### TASK DETAILS:
Using only the entries below, copy exactly the lines that begin at the one with "getekend naar een" and end at the one with "diff --git a/README.md b/README.md", both included. Drop the pictures.

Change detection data
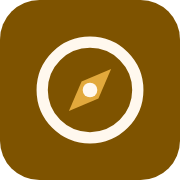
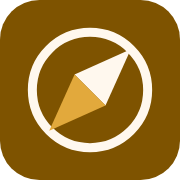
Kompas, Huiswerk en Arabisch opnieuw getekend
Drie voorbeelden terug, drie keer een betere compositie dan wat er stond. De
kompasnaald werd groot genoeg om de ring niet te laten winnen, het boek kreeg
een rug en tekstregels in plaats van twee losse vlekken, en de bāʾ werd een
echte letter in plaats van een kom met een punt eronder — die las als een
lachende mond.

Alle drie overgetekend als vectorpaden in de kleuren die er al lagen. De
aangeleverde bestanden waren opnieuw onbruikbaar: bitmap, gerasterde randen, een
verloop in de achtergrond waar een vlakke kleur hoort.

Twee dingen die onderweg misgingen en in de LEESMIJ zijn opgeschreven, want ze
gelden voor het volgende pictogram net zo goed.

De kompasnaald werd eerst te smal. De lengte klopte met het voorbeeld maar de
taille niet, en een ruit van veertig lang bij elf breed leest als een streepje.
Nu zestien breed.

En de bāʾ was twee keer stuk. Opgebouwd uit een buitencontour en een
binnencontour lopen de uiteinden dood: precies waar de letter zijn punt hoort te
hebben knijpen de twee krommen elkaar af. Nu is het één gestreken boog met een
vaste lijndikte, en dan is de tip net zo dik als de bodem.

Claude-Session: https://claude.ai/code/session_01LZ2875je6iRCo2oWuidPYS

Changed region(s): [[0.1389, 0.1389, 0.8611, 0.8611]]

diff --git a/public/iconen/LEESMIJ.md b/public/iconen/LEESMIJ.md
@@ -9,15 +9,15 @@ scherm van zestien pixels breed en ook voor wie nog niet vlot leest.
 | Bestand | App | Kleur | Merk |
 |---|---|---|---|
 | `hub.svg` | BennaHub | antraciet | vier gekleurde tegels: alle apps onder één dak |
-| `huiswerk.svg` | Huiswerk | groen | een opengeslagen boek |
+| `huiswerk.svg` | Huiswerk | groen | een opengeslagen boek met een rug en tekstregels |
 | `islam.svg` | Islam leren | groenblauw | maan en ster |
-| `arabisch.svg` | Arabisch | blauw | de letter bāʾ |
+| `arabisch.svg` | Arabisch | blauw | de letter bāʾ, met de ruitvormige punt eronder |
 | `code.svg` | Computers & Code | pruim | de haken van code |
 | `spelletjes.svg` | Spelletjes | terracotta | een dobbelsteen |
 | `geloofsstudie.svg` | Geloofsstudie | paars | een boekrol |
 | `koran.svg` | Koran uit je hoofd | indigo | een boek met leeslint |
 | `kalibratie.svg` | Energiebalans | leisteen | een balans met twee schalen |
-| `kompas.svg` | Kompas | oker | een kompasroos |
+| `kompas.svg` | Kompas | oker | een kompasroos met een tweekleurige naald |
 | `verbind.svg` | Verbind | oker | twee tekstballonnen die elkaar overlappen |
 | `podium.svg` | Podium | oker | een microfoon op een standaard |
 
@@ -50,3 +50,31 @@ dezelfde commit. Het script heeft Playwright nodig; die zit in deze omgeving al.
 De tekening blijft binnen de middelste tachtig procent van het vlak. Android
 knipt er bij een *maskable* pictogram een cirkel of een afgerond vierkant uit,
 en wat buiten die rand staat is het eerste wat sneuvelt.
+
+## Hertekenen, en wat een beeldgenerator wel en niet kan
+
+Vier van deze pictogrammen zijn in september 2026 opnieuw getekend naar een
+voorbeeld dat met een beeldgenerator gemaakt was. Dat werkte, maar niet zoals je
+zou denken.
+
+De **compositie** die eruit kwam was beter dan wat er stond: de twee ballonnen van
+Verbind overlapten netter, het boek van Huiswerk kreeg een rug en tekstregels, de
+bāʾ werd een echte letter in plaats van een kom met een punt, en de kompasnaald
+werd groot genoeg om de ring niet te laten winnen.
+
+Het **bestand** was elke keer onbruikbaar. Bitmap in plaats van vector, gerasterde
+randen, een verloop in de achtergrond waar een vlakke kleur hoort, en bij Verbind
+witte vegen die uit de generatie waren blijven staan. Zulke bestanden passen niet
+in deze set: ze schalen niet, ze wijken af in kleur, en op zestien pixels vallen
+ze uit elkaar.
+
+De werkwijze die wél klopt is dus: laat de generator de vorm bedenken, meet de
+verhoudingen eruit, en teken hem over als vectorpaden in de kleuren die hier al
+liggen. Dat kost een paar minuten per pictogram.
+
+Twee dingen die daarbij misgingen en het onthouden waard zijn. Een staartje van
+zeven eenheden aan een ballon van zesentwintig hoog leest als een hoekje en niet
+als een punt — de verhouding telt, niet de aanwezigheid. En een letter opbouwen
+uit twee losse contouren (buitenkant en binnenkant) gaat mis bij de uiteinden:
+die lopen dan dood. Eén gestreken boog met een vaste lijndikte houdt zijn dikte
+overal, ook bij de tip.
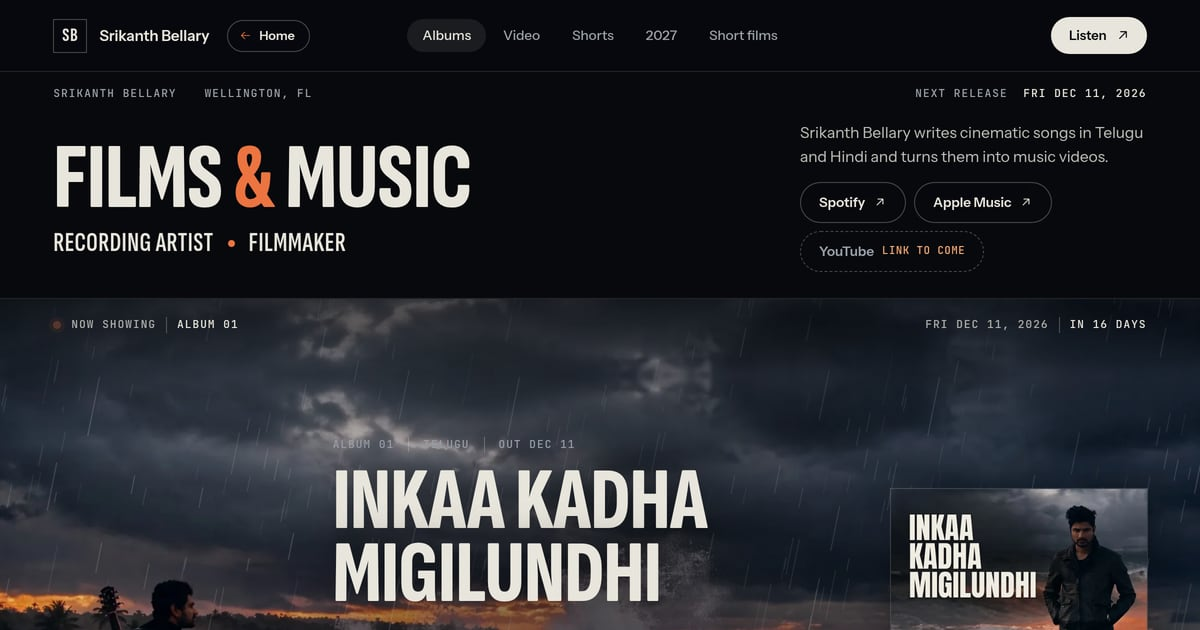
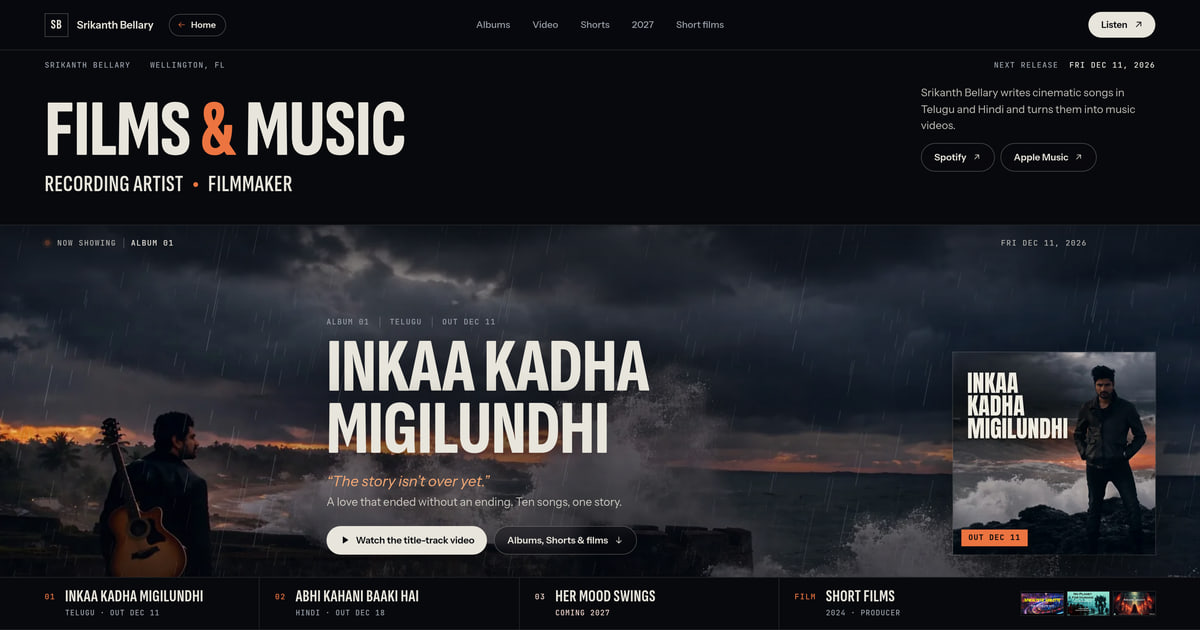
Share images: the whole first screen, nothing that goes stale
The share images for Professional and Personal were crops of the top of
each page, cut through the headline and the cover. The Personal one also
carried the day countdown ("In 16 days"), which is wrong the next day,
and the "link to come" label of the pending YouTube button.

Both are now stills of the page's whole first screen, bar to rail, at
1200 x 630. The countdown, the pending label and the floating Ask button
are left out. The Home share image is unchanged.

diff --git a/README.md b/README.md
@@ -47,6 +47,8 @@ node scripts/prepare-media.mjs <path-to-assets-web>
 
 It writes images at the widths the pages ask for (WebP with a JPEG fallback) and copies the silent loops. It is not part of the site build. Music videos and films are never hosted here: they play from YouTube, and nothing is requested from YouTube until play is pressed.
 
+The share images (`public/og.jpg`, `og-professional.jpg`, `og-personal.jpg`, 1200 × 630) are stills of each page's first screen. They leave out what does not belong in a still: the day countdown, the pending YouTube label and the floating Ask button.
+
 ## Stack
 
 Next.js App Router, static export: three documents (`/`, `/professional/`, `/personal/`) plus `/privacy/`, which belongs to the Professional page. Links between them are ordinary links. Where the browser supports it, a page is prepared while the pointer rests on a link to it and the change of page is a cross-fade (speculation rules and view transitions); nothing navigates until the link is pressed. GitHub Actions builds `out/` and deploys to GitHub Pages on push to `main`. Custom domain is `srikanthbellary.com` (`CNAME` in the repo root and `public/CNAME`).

### RESPONSE BELOW:
+Vier van deze pictogrammen zijn in september 2026 opnieuw getekend naar een
+voorbeeld dat met een beeldgenerator gemaakt was. Dat werkte, maar niet zoals je
+zou denken.
+
+De **compositie** die eruit kwam was beter dan wat er stond: de twee ballonnen van
+Verbind overlapten netter, het boek van Huiswerk kreeg een rug en tekstregels, de
+bāʾ werd een echte letter in plaats van een kom met een punt, en de kompasnaald
+werd groot genoeg om de ring niet te laten winnen.
+
+Het **bestand** was elke keer onbruikbaar. Bitmap in plaats van vector, gerasterde
+randen, een verloop in de achtergrond waar een vlakke kleur hoort, en bij Verbind
+witte vegen die uit de generatie waren blijven staan. Zulke bestanden passen niet
+in deze set: ze schalen niet, ze wijken af in kleur, en op zestien pixels vallen
+ze uit elkaar.
+
+De werkwijze die wél klopt is dus: laat de generator de vorm bedenken, meet de
+verhoudingen eruit, en teken hem over als vectorpaden in de kleuren die hier al
+liggen. Dat kost een paar minuten per pictogram.
+
+Twee dingen die daarbij misgingen en het onthouden waard zijn. Een staartje van
+zeven eenheden aan een ballon van zesentwintig hoog leest als een hoekje en niet
+als een punt — de verhouding telt, niet de aanwezigheid. En een letter opbouwen
+uit twee losse contouren (buitenkant en binnenkant) gaat mis bij de uiteinden:
+die lopen dan dood. Eén gestreken boog met een vaste lijndikte houdt zijn dikte
+overal, ook bij de tip.
Share images: the whole first screen, nothing that goes stale
The share images for Professional and Personal were crops of the top of
each page, cut through the headline and the cover. The Personal one also
carried the day countdown ("In 16 days"), which is wrong the next day,
and the "link to come" label of the pending YouTube button.

Both are now stills of the page's whole first screen, bar to rail, at
1200 x 630. The countdown, the pending label and the floating Ask button
are left out. The Home share image is unchanged.

diff --git a/README.md b/README.md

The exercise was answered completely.